EXERCISE DETAILS: Go through the entries below, tally each line with the string "source", and give the final number by itself.

---------- DATA SUPPLIED

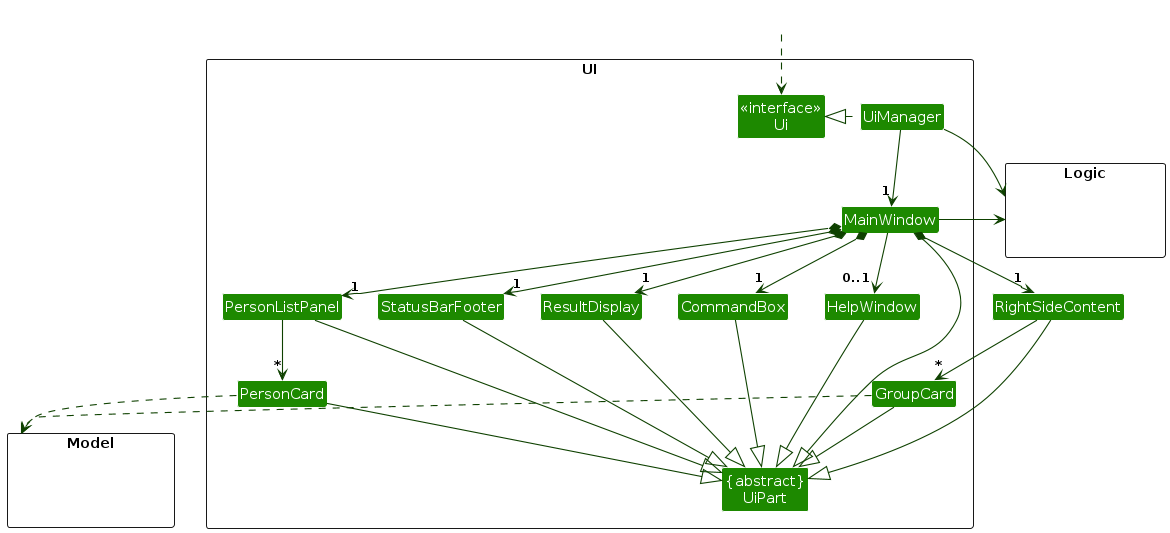
AY2324S2-CS2103T-W13-3/tp keeps this PlantUML diagram as diagrams/UiClassDiagram.png. Above is the earlier version. Its source is kept beside it as diagrams/UiClassDiagram.puml.
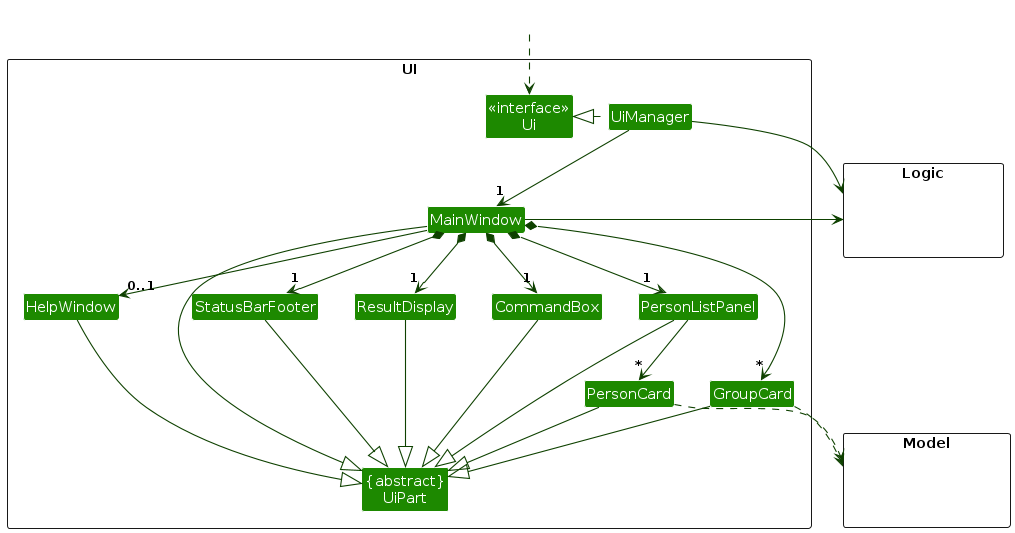
After the commit.

Change to the diagram source:
```diff
@@ -35,11 +35,10 @@
 MainWindow *-down-> "1" ResultDisplay
 MainWindow *-down-> "1" PersonListPanel
 MainWindow *-down-> "1" StatusBarFooter
-MainWindow *-down-> "1" RightSideContent
+MainWindow *-down-> "*" GroupCard
 MainWindow --> "0..1" HelpWindow
 
 PersonListPanel -down-> "*" PersonCard
-RightSideContent -down-> "*" GroupCard
 
 MainWindow -left-|> UiPart
 
@@ -47,7 +46,6 @@
 CommandBox --|> UiPart
 PersonListPanel --|> UiPart
 PersonCard --|> UiPart
-RightSideContent --|> UiPart
 GroupCard --|> UiPart
 StatusBarFooter --|> UiPart
 HelpWindow --|> UiPart
```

--------------------

SOLUTION TO THIS PROBLEM: 2